Collected data entries:

# # #

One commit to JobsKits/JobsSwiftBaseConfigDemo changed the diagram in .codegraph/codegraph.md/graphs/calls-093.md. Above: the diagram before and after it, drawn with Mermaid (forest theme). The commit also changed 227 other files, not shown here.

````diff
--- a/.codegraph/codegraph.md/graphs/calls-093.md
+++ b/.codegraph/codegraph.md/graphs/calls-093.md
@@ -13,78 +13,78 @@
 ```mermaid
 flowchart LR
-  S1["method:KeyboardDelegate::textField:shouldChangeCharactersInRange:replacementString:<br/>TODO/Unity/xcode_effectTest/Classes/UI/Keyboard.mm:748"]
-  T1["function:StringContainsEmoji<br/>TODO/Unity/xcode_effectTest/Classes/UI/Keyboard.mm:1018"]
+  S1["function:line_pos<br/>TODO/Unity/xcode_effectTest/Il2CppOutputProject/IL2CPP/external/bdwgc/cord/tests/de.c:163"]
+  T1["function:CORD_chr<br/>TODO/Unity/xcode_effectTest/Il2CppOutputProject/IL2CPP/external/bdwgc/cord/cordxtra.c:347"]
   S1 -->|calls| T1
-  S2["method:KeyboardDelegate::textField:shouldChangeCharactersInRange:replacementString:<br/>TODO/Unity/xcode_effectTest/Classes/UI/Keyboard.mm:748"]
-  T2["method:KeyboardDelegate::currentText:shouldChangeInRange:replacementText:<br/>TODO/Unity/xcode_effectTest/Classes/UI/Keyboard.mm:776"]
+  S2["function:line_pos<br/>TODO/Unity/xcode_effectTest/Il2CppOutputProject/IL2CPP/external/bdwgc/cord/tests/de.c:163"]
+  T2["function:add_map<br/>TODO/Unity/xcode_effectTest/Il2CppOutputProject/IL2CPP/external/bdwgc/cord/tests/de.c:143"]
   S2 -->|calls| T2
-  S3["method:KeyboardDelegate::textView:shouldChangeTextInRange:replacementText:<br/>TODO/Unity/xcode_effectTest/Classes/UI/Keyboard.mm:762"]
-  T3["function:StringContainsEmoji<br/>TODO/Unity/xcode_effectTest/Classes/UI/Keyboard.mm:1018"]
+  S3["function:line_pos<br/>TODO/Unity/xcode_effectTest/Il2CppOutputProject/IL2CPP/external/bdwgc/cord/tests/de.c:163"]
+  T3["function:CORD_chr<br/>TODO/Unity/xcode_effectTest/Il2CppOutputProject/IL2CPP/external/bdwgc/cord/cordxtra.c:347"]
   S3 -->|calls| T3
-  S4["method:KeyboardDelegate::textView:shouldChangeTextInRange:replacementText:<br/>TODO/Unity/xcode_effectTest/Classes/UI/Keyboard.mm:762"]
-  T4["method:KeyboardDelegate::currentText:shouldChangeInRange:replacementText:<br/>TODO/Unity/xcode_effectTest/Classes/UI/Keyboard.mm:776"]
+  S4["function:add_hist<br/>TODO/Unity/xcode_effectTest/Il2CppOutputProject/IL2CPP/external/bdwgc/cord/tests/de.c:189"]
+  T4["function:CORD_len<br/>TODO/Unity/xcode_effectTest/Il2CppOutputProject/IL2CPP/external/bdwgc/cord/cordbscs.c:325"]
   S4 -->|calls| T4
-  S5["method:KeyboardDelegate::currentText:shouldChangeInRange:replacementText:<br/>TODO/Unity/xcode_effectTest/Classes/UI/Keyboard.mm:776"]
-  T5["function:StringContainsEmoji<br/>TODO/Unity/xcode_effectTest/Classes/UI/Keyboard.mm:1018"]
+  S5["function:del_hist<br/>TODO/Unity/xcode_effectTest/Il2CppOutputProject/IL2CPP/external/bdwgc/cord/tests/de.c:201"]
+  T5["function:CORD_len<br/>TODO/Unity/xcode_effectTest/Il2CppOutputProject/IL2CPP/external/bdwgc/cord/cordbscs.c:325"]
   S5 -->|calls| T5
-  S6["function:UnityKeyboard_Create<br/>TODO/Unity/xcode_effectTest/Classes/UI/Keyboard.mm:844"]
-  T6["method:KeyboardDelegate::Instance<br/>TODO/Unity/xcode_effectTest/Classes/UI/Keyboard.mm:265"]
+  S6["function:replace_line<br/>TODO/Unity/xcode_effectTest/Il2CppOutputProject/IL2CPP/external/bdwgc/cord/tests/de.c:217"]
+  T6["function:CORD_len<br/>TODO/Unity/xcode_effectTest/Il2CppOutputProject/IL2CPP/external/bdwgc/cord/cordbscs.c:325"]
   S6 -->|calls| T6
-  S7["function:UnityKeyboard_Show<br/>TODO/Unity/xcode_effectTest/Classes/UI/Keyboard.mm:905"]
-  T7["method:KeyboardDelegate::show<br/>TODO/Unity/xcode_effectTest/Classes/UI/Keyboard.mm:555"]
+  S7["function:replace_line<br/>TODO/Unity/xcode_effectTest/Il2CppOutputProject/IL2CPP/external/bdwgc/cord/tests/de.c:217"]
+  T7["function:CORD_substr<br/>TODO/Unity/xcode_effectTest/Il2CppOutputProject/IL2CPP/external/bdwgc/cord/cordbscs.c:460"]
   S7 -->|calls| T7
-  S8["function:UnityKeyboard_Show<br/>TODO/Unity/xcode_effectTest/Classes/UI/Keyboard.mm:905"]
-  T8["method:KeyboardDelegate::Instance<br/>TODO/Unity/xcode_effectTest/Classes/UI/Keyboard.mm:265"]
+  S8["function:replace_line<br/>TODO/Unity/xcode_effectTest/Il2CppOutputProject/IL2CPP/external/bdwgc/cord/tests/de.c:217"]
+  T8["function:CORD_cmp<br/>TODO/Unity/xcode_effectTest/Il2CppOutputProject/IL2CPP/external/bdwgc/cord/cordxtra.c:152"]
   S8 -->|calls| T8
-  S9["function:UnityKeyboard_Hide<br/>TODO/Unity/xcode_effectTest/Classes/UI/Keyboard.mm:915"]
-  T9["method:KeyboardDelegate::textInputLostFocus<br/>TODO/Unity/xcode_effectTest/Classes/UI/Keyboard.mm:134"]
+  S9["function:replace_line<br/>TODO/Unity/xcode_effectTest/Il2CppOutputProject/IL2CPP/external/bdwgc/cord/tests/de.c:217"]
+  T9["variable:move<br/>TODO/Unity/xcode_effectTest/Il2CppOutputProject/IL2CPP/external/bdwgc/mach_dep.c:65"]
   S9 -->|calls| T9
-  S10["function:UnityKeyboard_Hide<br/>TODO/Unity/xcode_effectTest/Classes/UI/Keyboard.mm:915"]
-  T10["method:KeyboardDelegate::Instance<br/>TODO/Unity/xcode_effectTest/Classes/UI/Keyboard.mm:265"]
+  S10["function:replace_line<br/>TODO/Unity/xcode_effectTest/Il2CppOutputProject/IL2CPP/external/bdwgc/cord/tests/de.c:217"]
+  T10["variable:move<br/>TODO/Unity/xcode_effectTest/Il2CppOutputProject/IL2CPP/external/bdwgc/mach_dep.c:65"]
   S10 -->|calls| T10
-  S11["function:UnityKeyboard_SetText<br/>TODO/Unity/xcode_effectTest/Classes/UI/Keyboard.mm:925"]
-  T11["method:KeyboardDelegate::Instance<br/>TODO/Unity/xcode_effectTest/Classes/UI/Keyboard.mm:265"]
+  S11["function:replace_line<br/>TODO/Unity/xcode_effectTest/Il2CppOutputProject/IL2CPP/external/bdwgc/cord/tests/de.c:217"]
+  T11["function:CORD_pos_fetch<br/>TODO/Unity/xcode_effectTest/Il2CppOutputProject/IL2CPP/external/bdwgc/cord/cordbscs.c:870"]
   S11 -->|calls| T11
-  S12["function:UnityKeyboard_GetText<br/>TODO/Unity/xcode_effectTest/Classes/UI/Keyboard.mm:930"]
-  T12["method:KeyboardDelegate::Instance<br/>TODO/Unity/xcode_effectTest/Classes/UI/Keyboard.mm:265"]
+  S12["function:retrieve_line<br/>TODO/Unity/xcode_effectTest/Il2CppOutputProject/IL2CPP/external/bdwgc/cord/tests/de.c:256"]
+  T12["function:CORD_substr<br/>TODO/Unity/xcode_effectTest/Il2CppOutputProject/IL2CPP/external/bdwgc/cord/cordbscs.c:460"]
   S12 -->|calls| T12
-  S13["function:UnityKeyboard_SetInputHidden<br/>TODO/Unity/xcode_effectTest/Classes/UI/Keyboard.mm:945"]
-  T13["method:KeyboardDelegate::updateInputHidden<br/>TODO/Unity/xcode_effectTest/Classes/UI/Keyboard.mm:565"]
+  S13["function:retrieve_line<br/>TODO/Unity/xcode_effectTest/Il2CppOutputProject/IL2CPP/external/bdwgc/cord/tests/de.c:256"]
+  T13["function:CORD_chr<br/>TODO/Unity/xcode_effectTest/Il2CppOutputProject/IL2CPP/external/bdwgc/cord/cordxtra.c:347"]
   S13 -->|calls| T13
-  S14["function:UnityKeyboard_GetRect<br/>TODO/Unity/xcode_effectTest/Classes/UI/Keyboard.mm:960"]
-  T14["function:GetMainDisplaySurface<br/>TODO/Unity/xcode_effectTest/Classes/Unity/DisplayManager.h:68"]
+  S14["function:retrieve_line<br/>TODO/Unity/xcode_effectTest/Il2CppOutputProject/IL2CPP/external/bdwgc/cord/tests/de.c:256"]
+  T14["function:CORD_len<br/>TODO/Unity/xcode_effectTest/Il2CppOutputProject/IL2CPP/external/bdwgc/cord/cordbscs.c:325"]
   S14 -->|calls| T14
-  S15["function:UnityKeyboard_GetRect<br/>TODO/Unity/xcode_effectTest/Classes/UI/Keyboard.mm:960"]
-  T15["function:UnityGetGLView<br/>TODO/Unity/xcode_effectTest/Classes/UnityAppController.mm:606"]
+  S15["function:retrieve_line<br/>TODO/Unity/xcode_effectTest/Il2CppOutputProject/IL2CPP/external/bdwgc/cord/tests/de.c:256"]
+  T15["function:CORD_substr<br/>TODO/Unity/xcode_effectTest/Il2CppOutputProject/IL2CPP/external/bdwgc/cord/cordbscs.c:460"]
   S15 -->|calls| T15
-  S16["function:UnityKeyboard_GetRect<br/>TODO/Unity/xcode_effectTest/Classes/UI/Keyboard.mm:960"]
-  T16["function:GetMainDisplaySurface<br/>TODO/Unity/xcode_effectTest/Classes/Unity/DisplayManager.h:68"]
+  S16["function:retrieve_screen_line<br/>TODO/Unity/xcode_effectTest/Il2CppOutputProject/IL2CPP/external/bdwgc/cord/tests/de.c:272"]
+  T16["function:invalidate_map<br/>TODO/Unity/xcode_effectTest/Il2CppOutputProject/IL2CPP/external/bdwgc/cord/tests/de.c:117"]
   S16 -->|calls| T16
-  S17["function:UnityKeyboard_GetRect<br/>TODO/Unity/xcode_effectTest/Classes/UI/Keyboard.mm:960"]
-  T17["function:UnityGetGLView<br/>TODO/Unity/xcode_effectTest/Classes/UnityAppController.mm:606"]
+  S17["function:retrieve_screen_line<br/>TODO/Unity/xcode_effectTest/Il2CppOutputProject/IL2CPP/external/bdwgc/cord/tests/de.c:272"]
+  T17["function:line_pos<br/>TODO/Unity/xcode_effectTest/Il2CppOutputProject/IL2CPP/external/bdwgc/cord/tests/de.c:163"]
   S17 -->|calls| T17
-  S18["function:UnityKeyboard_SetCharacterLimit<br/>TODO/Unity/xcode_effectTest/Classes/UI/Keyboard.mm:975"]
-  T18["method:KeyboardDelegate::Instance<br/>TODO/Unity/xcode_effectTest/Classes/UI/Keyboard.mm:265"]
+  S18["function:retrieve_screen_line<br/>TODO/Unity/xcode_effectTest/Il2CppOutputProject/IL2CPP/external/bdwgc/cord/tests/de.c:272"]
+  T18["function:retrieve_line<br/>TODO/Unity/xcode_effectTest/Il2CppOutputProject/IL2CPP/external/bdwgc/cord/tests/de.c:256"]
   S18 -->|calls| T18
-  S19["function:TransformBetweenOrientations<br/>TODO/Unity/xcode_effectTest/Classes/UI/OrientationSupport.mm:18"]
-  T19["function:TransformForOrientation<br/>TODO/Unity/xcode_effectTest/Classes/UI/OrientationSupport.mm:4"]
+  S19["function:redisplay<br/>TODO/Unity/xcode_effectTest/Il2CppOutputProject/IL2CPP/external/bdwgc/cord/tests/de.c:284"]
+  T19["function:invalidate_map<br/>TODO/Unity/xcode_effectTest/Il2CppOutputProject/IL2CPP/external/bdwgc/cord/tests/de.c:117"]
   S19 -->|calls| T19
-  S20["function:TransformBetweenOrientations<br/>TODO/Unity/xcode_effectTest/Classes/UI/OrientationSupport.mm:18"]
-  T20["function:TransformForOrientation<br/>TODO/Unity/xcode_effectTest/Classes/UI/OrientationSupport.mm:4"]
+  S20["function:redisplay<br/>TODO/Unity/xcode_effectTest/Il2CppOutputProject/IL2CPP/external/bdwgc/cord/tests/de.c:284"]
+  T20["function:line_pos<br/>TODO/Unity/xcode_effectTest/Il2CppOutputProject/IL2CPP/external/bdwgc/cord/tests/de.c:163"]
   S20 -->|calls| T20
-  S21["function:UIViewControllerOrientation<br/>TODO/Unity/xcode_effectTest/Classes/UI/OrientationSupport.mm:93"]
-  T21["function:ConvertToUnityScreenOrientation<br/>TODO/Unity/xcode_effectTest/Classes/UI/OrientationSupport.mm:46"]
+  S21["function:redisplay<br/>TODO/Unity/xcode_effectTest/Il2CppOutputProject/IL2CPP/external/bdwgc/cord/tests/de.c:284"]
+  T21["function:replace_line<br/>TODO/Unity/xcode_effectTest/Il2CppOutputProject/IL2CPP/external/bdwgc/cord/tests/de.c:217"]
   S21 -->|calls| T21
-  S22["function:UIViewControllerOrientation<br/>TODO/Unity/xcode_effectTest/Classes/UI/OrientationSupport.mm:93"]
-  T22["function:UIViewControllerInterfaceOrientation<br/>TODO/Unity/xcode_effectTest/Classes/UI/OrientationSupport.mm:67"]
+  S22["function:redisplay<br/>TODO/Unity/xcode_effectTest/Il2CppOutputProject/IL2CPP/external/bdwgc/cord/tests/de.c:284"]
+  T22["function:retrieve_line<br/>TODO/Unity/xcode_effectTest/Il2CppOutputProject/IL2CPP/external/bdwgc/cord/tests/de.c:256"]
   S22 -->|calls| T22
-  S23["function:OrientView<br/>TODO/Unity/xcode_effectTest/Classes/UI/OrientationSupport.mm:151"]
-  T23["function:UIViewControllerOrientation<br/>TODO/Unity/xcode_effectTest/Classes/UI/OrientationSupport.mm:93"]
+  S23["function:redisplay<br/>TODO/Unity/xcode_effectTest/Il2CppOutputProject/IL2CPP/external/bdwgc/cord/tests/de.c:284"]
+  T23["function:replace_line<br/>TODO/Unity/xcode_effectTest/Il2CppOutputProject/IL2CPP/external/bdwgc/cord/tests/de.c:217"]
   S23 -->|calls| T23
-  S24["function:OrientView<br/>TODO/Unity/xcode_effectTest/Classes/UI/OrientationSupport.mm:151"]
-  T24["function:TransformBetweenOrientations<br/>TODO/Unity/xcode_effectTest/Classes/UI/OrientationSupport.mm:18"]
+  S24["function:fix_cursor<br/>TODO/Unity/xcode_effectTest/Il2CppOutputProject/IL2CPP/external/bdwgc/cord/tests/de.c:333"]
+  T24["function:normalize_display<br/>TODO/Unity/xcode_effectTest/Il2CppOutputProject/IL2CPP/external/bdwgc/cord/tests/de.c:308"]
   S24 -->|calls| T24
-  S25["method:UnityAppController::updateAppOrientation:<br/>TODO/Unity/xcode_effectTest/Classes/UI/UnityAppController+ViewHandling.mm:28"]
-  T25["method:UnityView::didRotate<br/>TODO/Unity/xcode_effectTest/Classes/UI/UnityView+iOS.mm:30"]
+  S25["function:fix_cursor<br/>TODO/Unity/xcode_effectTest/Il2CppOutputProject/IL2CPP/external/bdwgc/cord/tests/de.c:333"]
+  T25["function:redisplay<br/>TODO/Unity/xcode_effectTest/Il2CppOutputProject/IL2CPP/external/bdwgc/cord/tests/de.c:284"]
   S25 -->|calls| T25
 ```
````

# # #

:: Directions for this task ::
An exact copy of the lines from the one with "S21 -->|calls| T21" to the final line of the entries is all that the answer should hold.

:: Exercise solution ::
   S21 -->|calls| T21
-  S22["function:UIViewControllerOrientation<br/>TODO/Unity/xcode_effectTest/Classes/UI/OrientationSupport.mm:93"]
-  T22["function:UIViewControllerInterfaceOrientation<br/>TODO/Unity/xcode_effectTest/Classes/UI/OrientationSupport.mm:67"]
+  S22["function:redisplay<br/>TODO/Unity/xcode_effectTest/Il2CppOutputProject/IL2CPP/external/bdwgc/cord/tests/de.c:284"]
+  T22["function:retrieve_line<br/>TODO/Unity/xcode_effectTest/Il2CppOutputProject/IL2CPP/external/bdwgc/cord/tests/de.c:256"]
   S22 -->|calls| T22
-  S23["function:OrientView<br/>TODO/Unity/xcode_effectTest/Classes/UI/OrientationSupport.mm:151"]
-  T23["function:UIViewControllerOrientation<br/>TODO/Unity/xcode_effectTest/Classes/UI/OrientationSupport.mm:93"]
+  S23["function:redisplay<br/>TODO/Unity/xcode_effectTest/Il2CppOutputProject/IL2CPP/external/bdwgc/cord/tests/de.c:284"]
+  T23["function:replace_line<br/>TODO/Unity/xcode_effectTest/Il2CppOutputProject/IL2CPP/external/bdwgc/cord/tests/de.c:217"]
   S23 -->|calls| T23
-  S24["function:OrientView<br/>TODO/Unity/xcode_effectTest/Classes/UI/OrientationSupport.mm:151"]
-  T24["function:TransformBetweenOrientations<br/>TODO/Unity/xcode_effectTest/Classes/UI/OrientationSupport.mm:18"]
+  S24["function:fix_cursor<br/>TODO/Unity/xcode_effectTest/Il2CppOutputProject/IL2CPP/external/bdwgc/cord/tests/de.c:333"]
+  T24["function:normalize_display<br/>TODO/Unity/xcode_effectTest/Il2CppOutputProject/IL2CPP/external/bdwgc/cord/tests/de.c:308"]
   S24 -->|calls| T24
-  S25["method:UnityAppController::updateAppOrientation:<br/>TODO/Unity/xcode_effectTest/Classes/UI/UnityAppController+ViewHandling.mm:28"]
-  T25["method:UnityView::didRotate<br/>TODO/Unity/xcode_effectTest/Classes/UI/UnityView+iOS.mm:30"]
+  S25["function:fix_cursor<br/>TODO/Unity/xcode_effectTest/Il2CppOutputProject/IL2CPP/external/bdwgc/cord/tests/de.c:333"]
+  T25["function:redisplay<br/>TODO/Unity/xcode_effectTest/Il2CppOutputProject/IL2CPP/external/bdwgc/cord/tests/de.c:284"]
   S25 -->|calls| T25
 ```
````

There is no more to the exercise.